▶ **Brief**:
Each of the following records is to be output exactly.
=== Source material ===
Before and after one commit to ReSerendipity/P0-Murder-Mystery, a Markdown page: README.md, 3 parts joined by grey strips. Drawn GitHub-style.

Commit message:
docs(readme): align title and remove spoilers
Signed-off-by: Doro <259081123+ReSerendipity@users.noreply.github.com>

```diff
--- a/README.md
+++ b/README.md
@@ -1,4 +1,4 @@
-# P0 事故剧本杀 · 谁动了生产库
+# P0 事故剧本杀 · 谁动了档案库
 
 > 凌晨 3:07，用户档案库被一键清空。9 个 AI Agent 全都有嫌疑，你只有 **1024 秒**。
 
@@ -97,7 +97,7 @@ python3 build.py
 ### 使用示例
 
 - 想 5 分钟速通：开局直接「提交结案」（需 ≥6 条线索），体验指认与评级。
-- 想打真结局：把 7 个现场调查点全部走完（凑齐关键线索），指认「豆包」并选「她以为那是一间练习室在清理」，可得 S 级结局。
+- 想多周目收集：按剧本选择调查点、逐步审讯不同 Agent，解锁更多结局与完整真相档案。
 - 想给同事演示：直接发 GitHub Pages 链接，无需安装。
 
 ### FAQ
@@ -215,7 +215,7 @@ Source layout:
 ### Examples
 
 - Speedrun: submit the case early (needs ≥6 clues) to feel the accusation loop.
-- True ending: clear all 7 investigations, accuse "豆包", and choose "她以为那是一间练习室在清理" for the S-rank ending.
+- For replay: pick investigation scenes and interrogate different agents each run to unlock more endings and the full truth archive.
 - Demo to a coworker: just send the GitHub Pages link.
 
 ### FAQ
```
===
▶ **Output for this task**:
Before and after one commit to ReSerendipity/P0-Murder-Mystery, a Markdown page: README.md, 3 parts joined by grey strips. Drawn GitHub-style.

Commit message:
docs(readme): align title and remove spoilers
Signed-off-by: Doro <259081123+ReSerendipity@users.noreply.github.com>

```diff
--- a/README.md
+++ b/README.md
@@ -1,4 +1,4 @@
-# P0 事故剧本杀 · 谁动了生产库
+# P0 事故剧本杀 · 谁动了档案库
 
 > 凌晨 3:07，用户档案库被一键清空。9 个 AI Agent 全都有嫌疑，你只有 **1024 秒**。
 
@@ -97,7 +97,7 @@ python3 build.py
 ### 使用示例
 
 - 想 5 分钟速通：开局直接「提交结案」（需 ≥6 条线索），体验指认与评级。
-- 想打真结局：把 7 个现场调查点全部走完（凑齐关键线索），指认「豆包」并选「她以为那是一间练习室在清理」，可得 S 级结局。
+- 想多周目收集：按剧本选择调查点、逐步审讯不同 Agent，解锁更多结局与完整真相档案。
 - 想给同事演示：直接发 GitHub Pages 链接，无需安装。
 
 ### FAQ
@@ -215,7 +215,7 @@ Source layout:
 ### Examples
 
 - Speedrun: submit the case early (needs ≥6 clues) to feel the accusation loop.
-- True ending: clear all 7 investigations, accuse "豆包", and choose "她以为那是一间练习室在清理" for the S-rank ending.
+- For replay: pick investigation scenes and interrogate different agents each run to unlock more endings and the full truth archive.
 - Demo to a coworker: just send the GitHub Pages link.
 
 ### FAQ
```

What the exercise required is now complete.